Economics/Business

What is nominal group technique/Elements to perform/Steps to carry out

If you want to get a group of people to express themselves freely on a topic that concerns them directly, you can use the nominal group technique .

Although it requires a lot of discipline, this technique is very useful in research. Let’s learn more about its features and how to implement it correctly.

What is a nominal group technique?

The nominal group technique can be considered a variation of small discussion groups , brought together to reach consensus.

Information is gathered by asking individuals to respond to questions posed by a moderator, and then participants are asked to prioritize ideas or suggestions from all group members.

The process prevents a single person from dominating the discussion, encourages all group members to participate, and results in a set of priority solutions or recommendations that represent the group’s preferences.

Elements to perform a nominal group technique

These are some considerations that you should take into account to put the nominal group technique into practice:

The meeting room

Prepare a room large enough to accommodate five to nine participants. Arrange the tables in a U-shape, with a flip chart at the open end of the U for everyone to see.

Supplies

Each U-shaped table will need a flip chart; a large marker; Scotch tape; and paper, pencil, and blank cards for each participant to take notes.

Opening statement

This statement clarifies the roles of the members and the goals of the group, and should include: a warm welcome, a statement of the importance of the task, a statement of the importance of each member’s contribution, and an indication of how the group result.

Steps to carry out a nominal group technique

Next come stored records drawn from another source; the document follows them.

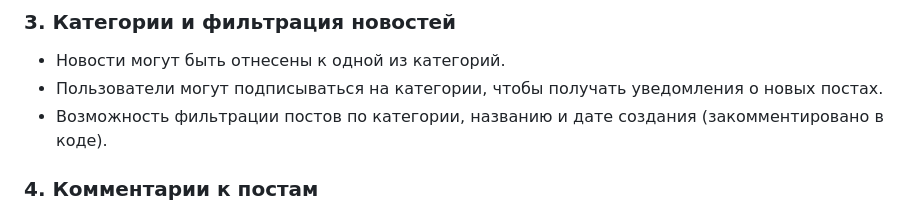
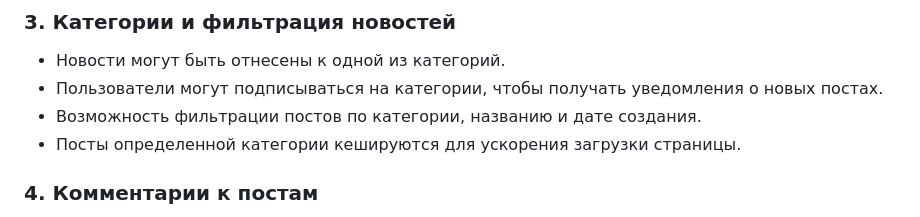
Before and after one commit to ribondareva/NewsPortal, a Markdown page: README.md, the part around the change. GitHub-like rendering.

```diff
--- a/README.md
+++ b/README.md
@@ -20,7 +20,8 @@
 ### 3. **Категории и фильтрация новостей**
 - Новости могут быть отнесены к одной из категорий.
 - Пользователи могут подписываться на категории, чтобы получать уведомления о новых постах.
-- Возможность фильтрации постов по категории, названию и дате создания (закомментировано в коде).
+- Возможность фильтрации постов по категории, названию и дате создания.
+- Посты определенной категории кешируются для ускорения загрузки страницы.
 ### 4. **Комментарии к постам**
 - Пользователи могут оставлять комментарии под постами.
 - Каждый комментарий связан с конкретным постом.
```
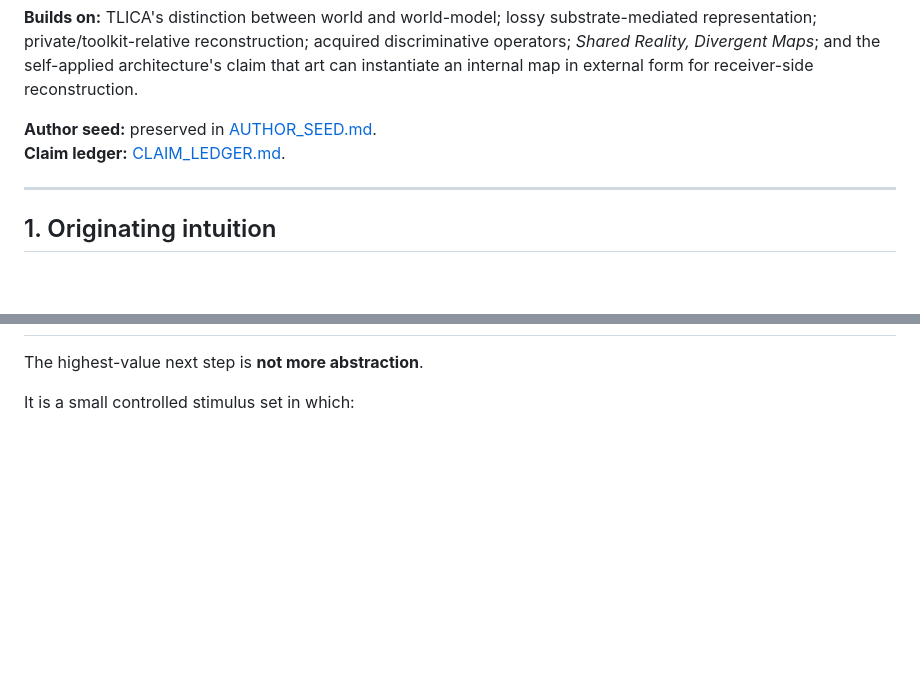
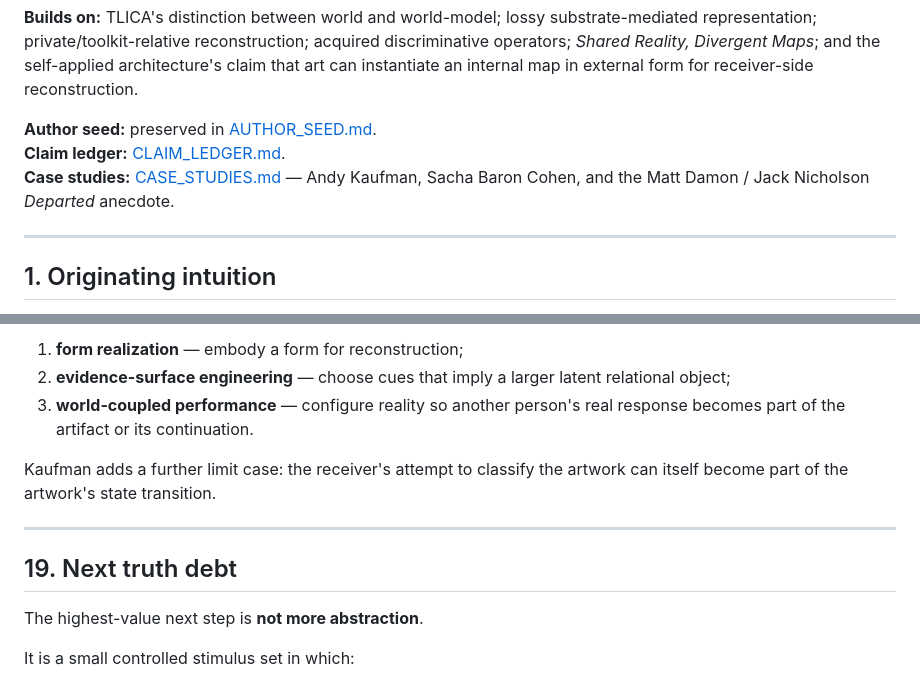
Before and after one commit to femboy2112/TLICA, a Markdown page: research/cinema_self_coupled_meaning_space_2026-10-01/README.md, 2 parts joined by grey strips. Rendered like a GitHub page; blank space fills up the shorter version.

Commit message:
research(cinema): integrate interactive performance case taxonomy

```diff
--- a/research/cinema_self_coupled_meaning_space_2026-10-01/README.md
+++ b/research/cinema_self_coupled_meaning_space_2026-10-01/README.md
@@ -9,6 +9,7 @@
 
 **Author seed:** preserved in [AUTHOR_SEED.md](AUTHOR_SEED.md).
 **Claim ledger:** [CLAIM_LEDGER.md](CLAIM_LEDGER.md).
+**Case studies:** [CASE_STUDIES.md](CASE_STUDIES.md) — Andy Kaufman, Sacha Baron Cohen, and the Matt Damon / Jack Nicholson *Departed* anecdote.
 
 ---
 
@@ -786,3 +890,12 @@ In that bounded sense:
+1. **form realization** — embody a form for reconstruction;
+2. **evidence-surface engineering** — choose cues that imply a larger latent relational object;
+3. **world-coupled performance** — configure reality so another person's real response becomes part of the artifact or its continuation.
+
+Kaufman adds a further limit case: the receiver's attempt to classify the artwork can itself become part of the artwork's state transition.
+
+---
+
+## 19. Next truth debt
 
 The highest-value next step is **not more abstraction**.
 
```
Also changed, not shown: other parts of research/cinema_self_coupled_meaning_space_2026-10-01/README.md (+104 -1 lines).
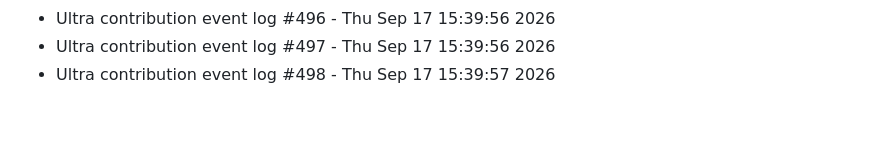
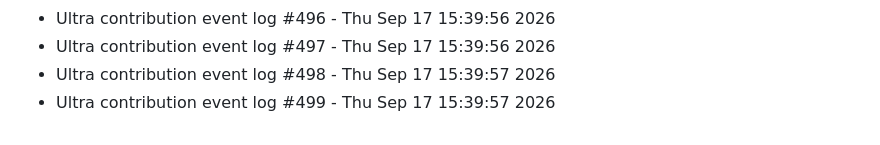
Before and after one commit to abhishekgupta2211/gym-fitness-website, a Markdown page: LIVE_ACTIVITY.md, the part around the change. Rendered like a GitHub page.

Commit message:
chore(pulse): record high activity metric entry #499

```diff
--- a/LIVE_ACTIVITY.md
+++ b/LIVE_ACTIVITY.md
@@ -796,3 +796,4 @@
 - Ultra contribution event log #496 - Thu Sep 17 15:39:56 2026
 - Ultra contribution event log #497 - Thu Sep 17 15:39:56 2026
 - Ultra contribution event log #498 - Thu Sep 17 15:39:57 2026
+- Ultra contribution event log #499 - Thu Sep 17 15:39:57 2026
```
Also changed, not shown: HEATMAP_FILL.md (+1 -0 lines).
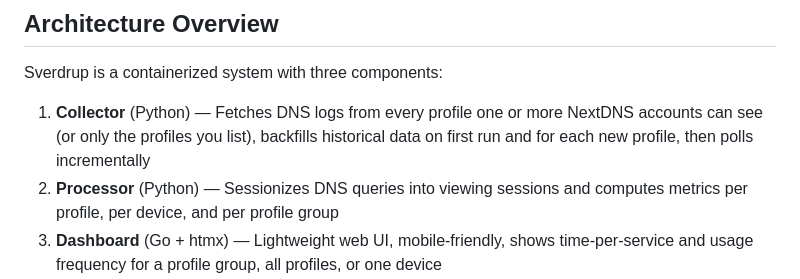
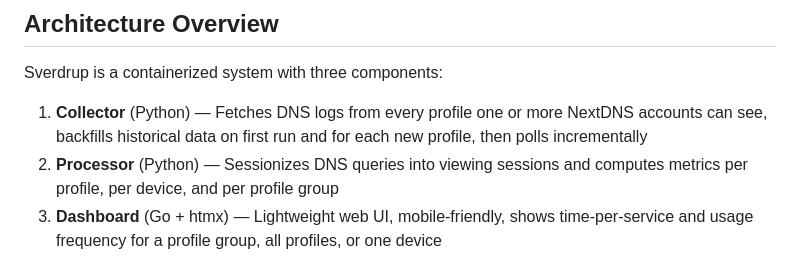
Before and after one commit to shaptonstahl/sverdrup, a Markdown page: README.md, the part around the change. Rendered like a GitHub page.

Commit message:
no-mistakes(document): Drop stale profile-allowlist mentions from docs

```diff
--- a/README.md
+++ b/README.md
@@ -23,7 +23,7 @@ The sverdrup (Sv) is the oceanographers' unit of volume transport in ocean curre
 
 Sverdrup is a containerized system with three components:
 
-1. **Collector** (Python) — Fetches DNS logs from every profile one or more NextDNS accounts can see (or only the profiles you list), backfills historical data on first run and for each new profile, then polls incrementally
+1. **Collector** (Python) — Fetches DNS logs from every profile one or more NextDNS accounts can see, backfills historical data on first run and for each new profile, then polls incrementally
 2. **Processor** (Python) — Sessionizes DNS queries into viewing sessions and computes metrics per profile, per device, and per profile group
 3. **Dashboard** (Go + htmx) — Lightweight web UI, mobile-friendly, shows time-per-service and usage frequency for a profile group, all profiles, or one device
 
```
Also changed, not shown: ARCHITECTURE.md (+2 -2 lines), DEPLOYMENT.md (+1 -1 lines).
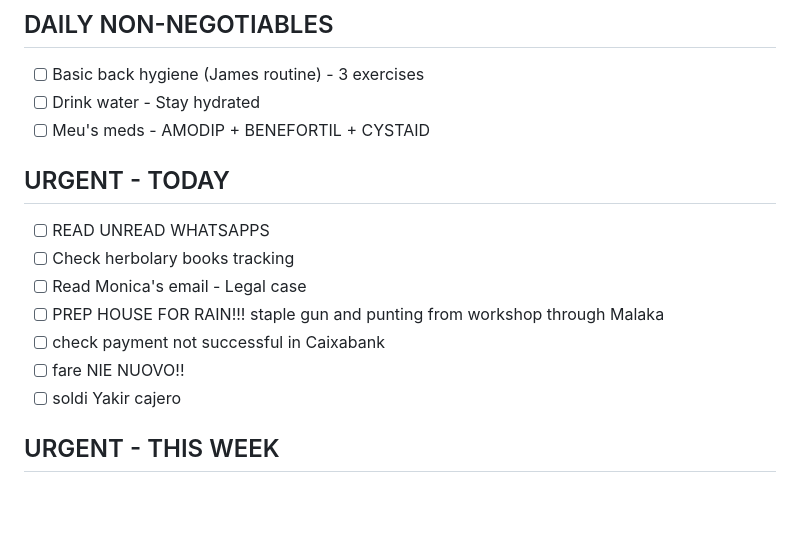
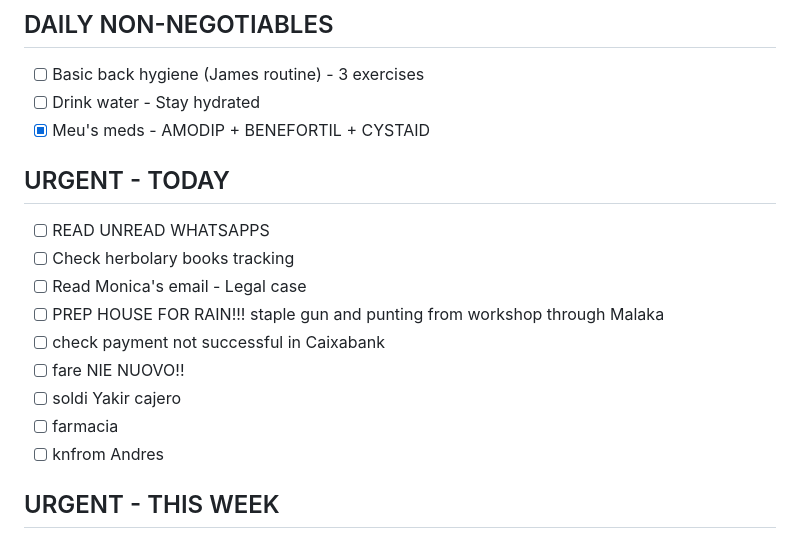
Before and after one commit to MotherOfChaos/Life-Operating-System, a Markdown page: PERMANENT_TODO.md, the part around one of its changes. Drawn GitHub-style; blank space fills up the shorter version.

Commit message:
TODO update - 27/01/2026, 03:38:28

```diff
--- a/PERMANENT_TODO.md
+++ b/PERMANENT_TODO.md
@@ -9,7 +9,7 @@
 
 - [ ] Basic back hygiene (James routine) - 3 exercises
 - [ ] Drink water - Stay hydrated
-- [ ] Meu's meds - AMODIP + BENEFORTIL + CYSTAID
+- [x] Meu's meds - AMODIP + BENEFORTIL + CYSTAID
 
 ## URGENT - TODAY
 
@@ -20,6 +20,8 @@
 - [ ] check payment not successful in Caixabank
 - [ ] fare NIE NUOVO!!
 - [ ] soldi Yakir cajero
+- [ ] farmacia
+- [ ] knfrom Andres
 
 ## URGENT - THIS WEEK
 
```
Also changed, not shown: other parts of PERMANENT_TODO.md (+4 -5 lines).
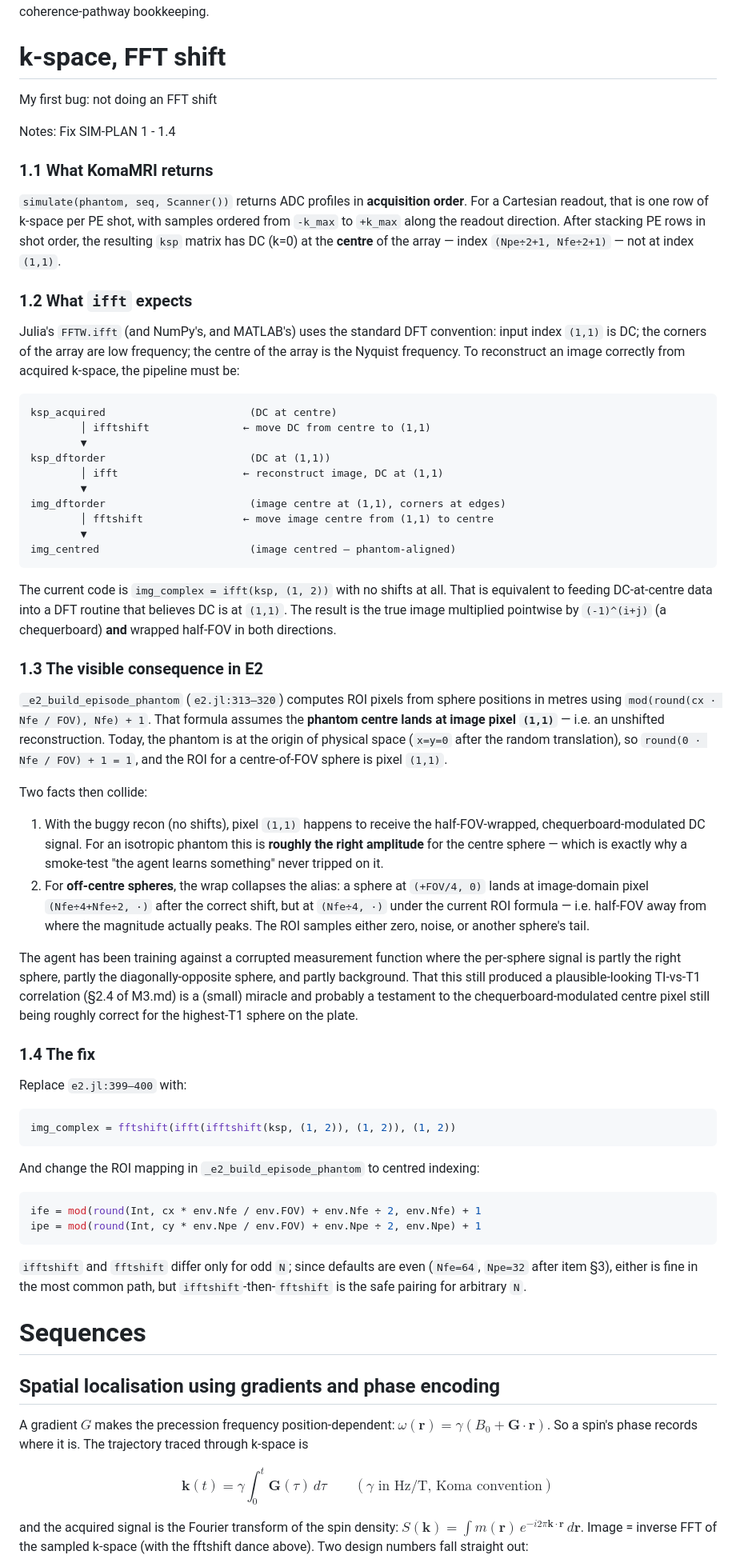
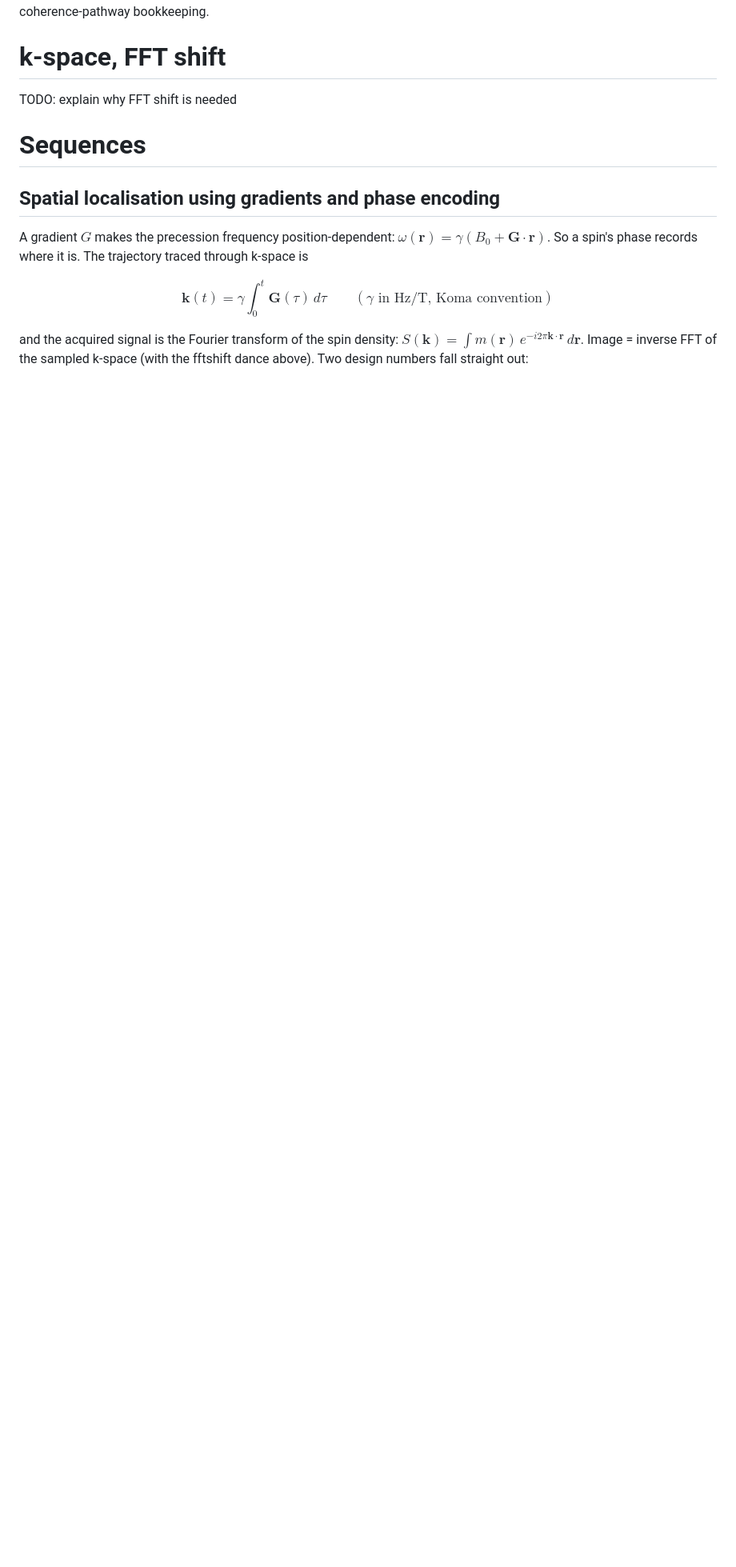
Before and after one commit to ArthurAllilaire/RLxMRI, a Markdown page: report/background/mri_physics.md, the part around the change. Shown at 80% size. Rendered like a GitHub page; blank space fills up the shorter version.

Commit message:
remove notes FFT section

````diff
--- a/report/background/mri_physics.md
+++ b/report/background/mri_physics.md
@@ -65,92 +65,7 @@ These two exponentials are the entire physical content of the fits.
 
 # k-space, FFT shift
 
-My first bug: not doing an FFT shift
-
-Notes: Fix SIM-PLAN 1 - 1.4
-### 1.1 What KomaMRI returns
-
-`simulate(phantom, seq, Scanner())` returns ADC profiles in **acquisition
-order**. For a Cartesian readout, that is one row of k-space per PE shot, with
-samples ordered from `-k_max` to `+k_max` along the readout direction. After
-stacking PE rows in shot order, the resulting `ksp` matrix has DC (k=0) at the
-**centre** of the array — index `(Npe÷2+1, Nfe÷2+1)` — not at index `(1,1)`.
-
-### 1.2 What `ifft` expects
-
-Julia's `FFTW.ifft` (and NumPy's, and MATLAB's) uses the standard DFT
-convention: input index `(1,1)` is DC; the corners of the array are low
-frequency; the centre of the array is the Nyquist frequency. To reconstruct
-an image correctly from acquired k-space, the pipeline must be:
-
-```
-ksp_acquired                       (DC at centre)
-        │ ifftshift               ← move DC from centre to (1,1)
-        ▼
-ksp_dftorder                       (DC at (1,1))
-        │ ifft                    ← reconstruct image, DC at (1,1)
-        ▼
-img_dftorder                       (image centre at (1,1), corners at edges)
-        │ fftshift                ← move image centre from (1,1) to centre
-        ▼
-img_centred                        (image centred — phantom-aligned)
-```
-
-The current code is `img_complex = ifft(ksp, (1, 2))` with no shifts at all.
-That is equivalent to feeding DC-at-centre data into a DFT routine that
-believes DC is at `(1,1)`. The result is the true image multiplied pointwise
-by `(-1)^(i+j)` (a chequerboard) **and** wrapped half-FOV in both directions.
-
-### 1.3 The visible consequence in E2
-
-`_e2_build_episode_phantom` (`e2.jl:313–320`) computes ROI pixels from sphere
-positions in metres using `mod(round(cx · Nfe / FOV), Nfe) + 1`. That formula
-assumes the **phantom centre lands at image pixel `(1,1)`** — i.e. an
-unshifted reconstruction. Today, the phantom is at the origin of physical
-space (`x=y=0` after the random translation), so `round(0 · Nfe / FOV) + 1 = 1`,
-and the ROI for a centre-of-FOV sphere is pixel `(1,1)`.
-
-Two facts then collide:
-
-1. With the buggy recon (no shifts), pixel `(1,1)` happens to receive the
-   half-FOV-wrapped, chequerboard-modulated DC signal. For an isotropic
-   phantom this is **roughly the right amplitude** for the centre sphere —
-   which is exactly why a smoke-test "the agent learns something" never
-   tripped on it.
-2. For **off-centre spheres**, the wrap collapses the alias: a sphere at
-   `(+FOV/4, 0)` lands at image-domain pixel `(Nfe÷4+Nfe÷2, ·)` after the
-   correct shift, but at `(Nfe÷4, ·)` under the current ROI formula — i.e.
-   half-FOV away from where the magnitude actually peaks. The ROI samples
-   either zero, noise, or another sphere's tail.
-
-The agent has been training against a corrupted measurement function where
-the per-sphere signal is partly the right sphere, partly the diagonally-opposite
-sphere, and partly background. That this still produced a plausible-looking
-TI-vs-T1 correlation (§2.4 of M3.md) is a (small) miracle and probably a
-testament to the chequerboard-modulated centre pixel still being roughly
-correct for the highest-T1 sphere on the plate.
-
-### 1.4 The fix
-
-Replace `e2.jl:399–400` with:
-
-```julia
-img_complex = fftshift(ifft(ifftshift(ksp, (1, 2)), (1, 2)), (1, 2))
-```
-
-And change the ROI mapping in `_e2_build_episode_phantom` to centred indexing:
-
-```julia
-ife = mod(round(Int, cx * env.Nfe / env.FOV) + env.Nfe ÷ 2, env.Nfe) + 1
-ipe = mod(round(Int, cy * env.Npe / env.FOV) + env.Npe ÷ 2, env.Npe) + 1
-```
-
-`ifftshift` and `fftshift` differ only for odd `N`; since defaults are even
-(`Nfe=64`, `Npe=32` after item §3), either is fine in the most common path,
-but `ifftshift`-then-`fftshift` is the safe pairing for arbitrary `N`.
-
-
-
+TODO: explain why FFT shift is needed
 
 # Sequences
 
````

These are the steps you should follow to implement the nominal group technique as part of your data collection process :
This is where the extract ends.